They're not the only ones, noticeably Gilette with their razor named "fusion power stealth" being such an obvious use of buzz words to stimulate men into buying the product. Why would I want a stealthy razor anyway? That would just be annoying trying to find it surely.
I can excuse the typical ones like Lynx, Gilette and Beer (despite their over the top "look at who you could be screwing if you bought this" or "look what a bunch of mates all us lads are" kind of attitude.) You know why? They are products which are blatantly going to be aimed at men. You won't have women buying a Mach 3 Turbo, or Lynx chocolate or debatably a fosters.
In essence of this, why do Coca Cola persist to aim at a male market who doesn't want or need it's product. The name 'Coke Zero' itself is a mockery, as if we can't see they've tried to make a low sugar version of their popular soft drink. The first advert was irritating enough, trying to break the stereotype of only women buying diet coke and men always opting for "full fat" coke (a name I've never really understood, as it's excessive levels of sugar rather than fat). The first advert constantly related to "male issues" such as bras being hard to undo, workmates being better without the work, all trying to link back to coca cola without the sugar, which in men's view is actually like saying work mates without the mates.
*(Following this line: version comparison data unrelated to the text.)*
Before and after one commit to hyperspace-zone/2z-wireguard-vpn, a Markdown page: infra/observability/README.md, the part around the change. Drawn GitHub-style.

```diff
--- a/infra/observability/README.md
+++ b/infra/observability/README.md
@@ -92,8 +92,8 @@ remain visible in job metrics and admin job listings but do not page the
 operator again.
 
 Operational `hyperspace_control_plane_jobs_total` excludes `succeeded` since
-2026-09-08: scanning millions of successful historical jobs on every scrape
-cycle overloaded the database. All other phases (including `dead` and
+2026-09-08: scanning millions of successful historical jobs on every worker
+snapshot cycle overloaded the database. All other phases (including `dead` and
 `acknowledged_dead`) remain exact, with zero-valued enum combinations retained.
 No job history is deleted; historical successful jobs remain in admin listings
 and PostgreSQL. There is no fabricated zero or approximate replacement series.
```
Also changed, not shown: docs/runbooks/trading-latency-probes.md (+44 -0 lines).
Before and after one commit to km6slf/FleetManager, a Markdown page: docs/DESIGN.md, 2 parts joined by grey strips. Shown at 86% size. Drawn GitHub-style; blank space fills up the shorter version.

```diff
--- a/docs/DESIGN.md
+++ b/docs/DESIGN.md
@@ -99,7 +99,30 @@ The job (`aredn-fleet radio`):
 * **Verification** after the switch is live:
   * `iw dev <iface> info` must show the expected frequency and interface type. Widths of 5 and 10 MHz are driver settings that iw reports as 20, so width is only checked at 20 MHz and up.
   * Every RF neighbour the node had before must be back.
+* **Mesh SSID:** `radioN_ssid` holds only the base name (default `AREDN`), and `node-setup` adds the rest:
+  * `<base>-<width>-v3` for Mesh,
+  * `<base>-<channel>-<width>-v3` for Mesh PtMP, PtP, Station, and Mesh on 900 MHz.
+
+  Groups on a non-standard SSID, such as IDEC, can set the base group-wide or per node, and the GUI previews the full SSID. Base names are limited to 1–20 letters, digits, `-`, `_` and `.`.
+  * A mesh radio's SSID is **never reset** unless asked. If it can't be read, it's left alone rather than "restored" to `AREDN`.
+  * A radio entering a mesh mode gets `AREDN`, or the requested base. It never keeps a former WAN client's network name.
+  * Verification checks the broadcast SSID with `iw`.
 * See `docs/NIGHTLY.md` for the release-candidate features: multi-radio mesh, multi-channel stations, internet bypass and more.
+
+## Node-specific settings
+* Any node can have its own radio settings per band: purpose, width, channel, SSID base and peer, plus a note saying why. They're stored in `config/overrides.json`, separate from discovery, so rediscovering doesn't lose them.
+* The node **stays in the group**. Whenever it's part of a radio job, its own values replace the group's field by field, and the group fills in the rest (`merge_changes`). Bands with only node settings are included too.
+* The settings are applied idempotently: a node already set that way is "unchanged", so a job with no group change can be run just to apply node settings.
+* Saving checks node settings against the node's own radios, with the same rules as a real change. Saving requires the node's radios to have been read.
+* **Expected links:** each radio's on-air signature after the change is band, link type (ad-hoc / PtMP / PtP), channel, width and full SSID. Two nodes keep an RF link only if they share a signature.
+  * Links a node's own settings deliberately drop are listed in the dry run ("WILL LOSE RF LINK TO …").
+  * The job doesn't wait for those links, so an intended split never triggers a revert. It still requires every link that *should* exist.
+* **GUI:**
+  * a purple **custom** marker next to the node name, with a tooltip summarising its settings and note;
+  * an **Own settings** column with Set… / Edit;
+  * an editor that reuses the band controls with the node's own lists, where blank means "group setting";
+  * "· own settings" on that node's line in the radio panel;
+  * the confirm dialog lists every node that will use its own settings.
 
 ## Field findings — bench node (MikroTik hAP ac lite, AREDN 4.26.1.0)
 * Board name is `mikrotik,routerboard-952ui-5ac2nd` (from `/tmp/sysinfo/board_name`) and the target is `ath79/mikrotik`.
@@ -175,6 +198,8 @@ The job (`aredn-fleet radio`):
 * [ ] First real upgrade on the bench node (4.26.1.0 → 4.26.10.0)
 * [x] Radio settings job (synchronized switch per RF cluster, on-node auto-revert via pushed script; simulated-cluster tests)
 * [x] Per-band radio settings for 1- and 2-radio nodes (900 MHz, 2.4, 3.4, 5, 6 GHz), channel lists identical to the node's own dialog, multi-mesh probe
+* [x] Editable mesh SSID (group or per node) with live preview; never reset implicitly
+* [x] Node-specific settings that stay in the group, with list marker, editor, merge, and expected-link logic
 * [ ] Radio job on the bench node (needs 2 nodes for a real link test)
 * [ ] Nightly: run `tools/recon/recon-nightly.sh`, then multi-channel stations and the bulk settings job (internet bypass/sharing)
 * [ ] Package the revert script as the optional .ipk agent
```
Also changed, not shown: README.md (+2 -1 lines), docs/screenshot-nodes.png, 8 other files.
Did it stop here once men tried it and mostly disliked the product? Of course not, they teamed up with James Bond and even that didn't make it cool, it just acted as an advert for the film more than coke zero. Which brings me to the advert I saw last night, again in a male "situation" with a girlfriend and her father. Escaping out the window on a crane and a few explosions here and there to try and represent an action film. It's embarrasing how this stuff is sold to men, and I'm sick of being the target audience when I'm not a huge fan of Coke Zero's taste, in fact I prefer Diet Coke to it! Maybe I should just switch to Pepsi...